[RECORDS FOR THE TASK — start]

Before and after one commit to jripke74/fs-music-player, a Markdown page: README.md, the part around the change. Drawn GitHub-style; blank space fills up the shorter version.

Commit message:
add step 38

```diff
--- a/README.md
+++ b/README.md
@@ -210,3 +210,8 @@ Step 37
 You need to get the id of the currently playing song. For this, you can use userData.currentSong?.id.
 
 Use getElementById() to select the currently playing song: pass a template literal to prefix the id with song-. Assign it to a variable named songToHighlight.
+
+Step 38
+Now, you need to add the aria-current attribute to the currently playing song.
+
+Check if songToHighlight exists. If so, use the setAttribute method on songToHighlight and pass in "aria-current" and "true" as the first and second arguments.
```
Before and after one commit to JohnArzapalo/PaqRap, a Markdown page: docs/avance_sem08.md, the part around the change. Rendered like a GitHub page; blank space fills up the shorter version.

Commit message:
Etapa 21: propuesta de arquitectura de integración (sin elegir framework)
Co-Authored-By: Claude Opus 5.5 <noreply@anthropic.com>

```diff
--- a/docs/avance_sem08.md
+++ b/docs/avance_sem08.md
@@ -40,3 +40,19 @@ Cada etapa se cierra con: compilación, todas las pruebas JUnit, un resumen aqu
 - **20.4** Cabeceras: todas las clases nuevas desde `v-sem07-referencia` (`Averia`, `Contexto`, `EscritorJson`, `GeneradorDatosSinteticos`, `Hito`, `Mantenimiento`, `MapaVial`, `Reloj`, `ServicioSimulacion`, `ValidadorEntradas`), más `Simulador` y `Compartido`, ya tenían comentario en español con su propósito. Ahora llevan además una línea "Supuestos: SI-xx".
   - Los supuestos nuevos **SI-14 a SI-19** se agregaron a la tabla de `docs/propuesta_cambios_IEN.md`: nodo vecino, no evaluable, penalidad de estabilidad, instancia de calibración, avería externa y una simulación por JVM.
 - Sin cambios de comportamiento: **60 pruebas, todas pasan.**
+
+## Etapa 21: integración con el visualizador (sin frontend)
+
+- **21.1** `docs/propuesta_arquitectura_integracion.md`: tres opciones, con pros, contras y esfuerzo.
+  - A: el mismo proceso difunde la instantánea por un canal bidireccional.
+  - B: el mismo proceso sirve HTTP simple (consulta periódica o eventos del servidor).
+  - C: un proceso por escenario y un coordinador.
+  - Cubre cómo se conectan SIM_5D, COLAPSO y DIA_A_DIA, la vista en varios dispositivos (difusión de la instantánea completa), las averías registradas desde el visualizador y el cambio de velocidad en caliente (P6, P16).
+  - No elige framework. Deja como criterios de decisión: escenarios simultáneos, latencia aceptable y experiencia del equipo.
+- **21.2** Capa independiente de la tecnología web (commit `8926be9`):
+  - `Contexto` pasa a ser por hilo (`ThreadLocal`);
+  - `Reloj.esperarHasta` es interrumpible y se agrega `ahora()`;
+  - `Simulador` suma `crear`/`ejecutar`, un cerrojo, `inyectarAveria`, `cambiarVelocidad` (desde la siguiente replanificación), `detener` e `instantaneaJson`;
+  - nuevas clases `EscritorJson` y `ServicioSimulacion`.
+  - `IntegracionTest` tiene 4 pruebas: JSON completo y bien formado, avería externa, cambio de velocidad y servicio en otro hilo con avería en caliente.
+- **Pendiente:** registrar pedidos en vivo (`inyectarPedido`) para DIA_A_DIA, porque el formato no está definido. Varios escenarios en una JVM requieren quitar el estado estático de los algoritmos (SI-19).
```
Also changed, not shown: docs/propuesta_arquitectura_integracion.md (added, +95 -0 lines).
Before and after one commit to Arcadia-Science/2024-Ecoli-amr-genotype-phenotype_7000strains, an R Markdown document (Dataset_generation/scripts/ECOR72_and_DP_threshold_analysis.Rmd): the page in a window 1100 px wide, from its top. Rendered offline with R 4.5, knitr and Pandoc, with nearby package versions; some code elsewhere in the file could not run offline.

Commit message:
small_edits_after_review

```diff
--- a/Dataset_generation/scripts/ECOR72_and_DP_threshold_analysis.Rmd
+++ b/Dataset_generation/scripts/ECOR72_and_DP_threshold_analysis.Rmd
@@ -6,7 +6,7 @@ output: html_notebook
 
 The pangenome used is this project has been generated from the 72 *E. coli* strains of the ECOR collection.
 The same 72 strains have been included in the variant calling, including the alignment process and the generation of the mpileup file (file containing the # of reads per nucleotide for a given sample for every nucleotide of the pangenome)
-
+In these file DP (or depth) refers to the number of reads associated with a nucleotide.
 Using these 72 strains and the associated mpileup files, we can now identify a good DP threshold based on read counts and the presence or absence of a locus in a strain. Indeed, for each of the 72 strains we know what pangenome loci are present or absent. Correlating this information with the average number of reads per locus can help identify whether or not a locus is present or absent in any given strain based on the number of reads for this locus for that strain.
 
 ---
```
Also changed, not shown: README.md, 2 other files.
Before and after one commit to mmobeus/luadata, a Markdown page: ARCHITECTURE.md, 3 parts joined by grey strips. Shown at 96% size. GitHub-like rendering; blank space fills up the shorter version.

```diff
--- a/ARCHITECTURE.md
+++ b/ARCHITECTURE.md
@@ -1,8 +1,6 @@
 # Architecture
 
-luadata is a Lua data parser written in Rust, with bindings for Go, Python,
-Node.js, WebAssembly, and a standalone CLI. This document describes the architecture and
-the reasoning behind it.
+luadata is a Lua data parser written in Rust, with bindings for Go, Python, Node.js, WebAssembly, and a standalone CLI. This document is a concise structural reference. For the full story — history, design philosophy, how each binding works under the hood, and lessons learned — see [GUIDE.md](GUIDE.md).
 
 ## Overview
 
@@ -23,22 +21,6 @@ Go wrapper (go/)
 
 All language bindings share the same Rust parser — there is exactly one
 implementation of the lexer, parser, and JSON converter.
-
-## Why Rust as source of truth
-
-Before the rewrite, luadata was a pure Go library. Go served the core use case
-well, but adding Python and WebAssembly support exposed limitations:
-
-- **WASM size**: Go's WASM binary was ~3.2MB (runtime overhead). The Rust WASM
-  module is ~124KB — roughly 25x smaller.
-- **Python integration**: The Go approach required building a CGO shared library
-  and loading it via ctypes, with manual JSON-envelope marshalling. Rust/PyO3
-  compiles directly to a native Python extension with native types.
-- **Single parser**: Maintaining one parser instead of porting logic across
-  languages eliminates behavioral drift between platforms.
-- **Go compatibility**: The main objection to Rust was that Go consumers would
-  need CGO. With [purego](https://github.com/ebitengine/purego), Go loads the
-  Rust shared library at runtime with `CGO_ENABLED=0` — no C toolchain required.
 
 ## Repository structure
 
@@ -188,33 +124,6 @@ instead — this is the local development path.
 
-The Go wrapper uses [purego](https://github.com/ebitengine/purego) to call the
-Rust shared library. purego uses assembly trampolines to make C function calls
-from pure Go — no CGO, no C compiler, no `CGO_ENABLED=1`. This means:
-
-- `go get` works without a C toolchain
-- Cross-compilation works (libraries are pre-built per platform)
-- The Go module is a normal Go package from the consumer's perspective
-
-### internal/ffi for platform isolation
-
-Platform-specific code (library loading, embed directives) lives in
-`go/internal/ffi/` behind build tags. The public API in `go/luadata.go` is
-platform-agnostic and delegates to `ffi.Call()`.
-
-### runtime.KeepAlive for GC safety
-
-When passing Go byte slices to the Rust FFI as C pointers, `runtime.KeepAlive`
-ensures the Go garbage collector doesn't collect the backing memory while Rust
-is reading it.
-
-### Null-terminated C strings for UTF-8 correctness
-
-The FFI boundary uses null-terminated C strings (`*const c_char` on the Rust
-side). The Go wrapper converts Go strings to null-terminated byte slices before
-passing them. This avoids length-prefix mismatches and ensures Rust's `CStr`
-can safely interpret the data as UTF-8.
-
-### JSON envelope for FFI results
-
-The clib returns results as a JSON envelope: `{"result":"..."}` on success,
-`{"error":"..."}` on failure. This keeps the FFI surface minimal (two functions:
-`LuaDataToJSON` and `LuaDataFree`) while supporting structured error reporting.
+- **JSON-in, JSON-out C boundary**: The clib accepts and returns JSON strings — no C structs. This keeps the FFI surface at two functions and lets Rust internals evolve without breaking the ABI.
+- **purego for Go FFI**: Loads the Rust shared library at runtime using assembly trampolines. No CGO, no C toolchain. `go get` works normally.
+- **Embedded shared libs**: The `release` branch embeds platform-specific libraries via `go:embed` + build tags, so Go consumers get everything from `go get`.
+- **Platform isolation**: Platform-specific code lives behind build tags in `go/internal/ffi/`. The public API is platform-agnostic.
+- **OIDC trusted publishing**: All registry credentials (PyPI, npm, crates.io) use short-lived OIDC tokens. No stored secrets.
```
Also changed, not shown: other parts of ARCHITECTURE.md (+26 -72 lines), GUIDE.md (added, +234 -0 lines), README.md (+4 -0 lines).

[RECORDS FOR THE TASK — finish]

— WHAT YOU WILL DO —
Whenever "docs" shows up in a line of the listing, copy that whole line.

— RESULT —
Before and after one commit to JohnArzapalo/PaqRap, a Markdown page: docs/avance_sem08.md, the part around the change. Rendered like a GitHub page; blank space fills up the shorter version.
--- a/docs/avance_sem08.md
+++ b/docs/avance_sem08.md
   - Los supuestos nuevos **SI-14 a SI-19** se agregaron a la tabla de `docs/propuesta_cambios_IEN.md`: nodo vecino, no evaluable, penalidad de estabilidad, instancia de calibración, avería externa y una simulación por JVM.
+- **21.1** `docs/propuesta_arquitectura_integracion.md`: tres opciones, con pros, contras y esfuerzo.
Also changed, not shown: docs/propuesta_arquitectura_integracion.md (added, +95 -0 lines).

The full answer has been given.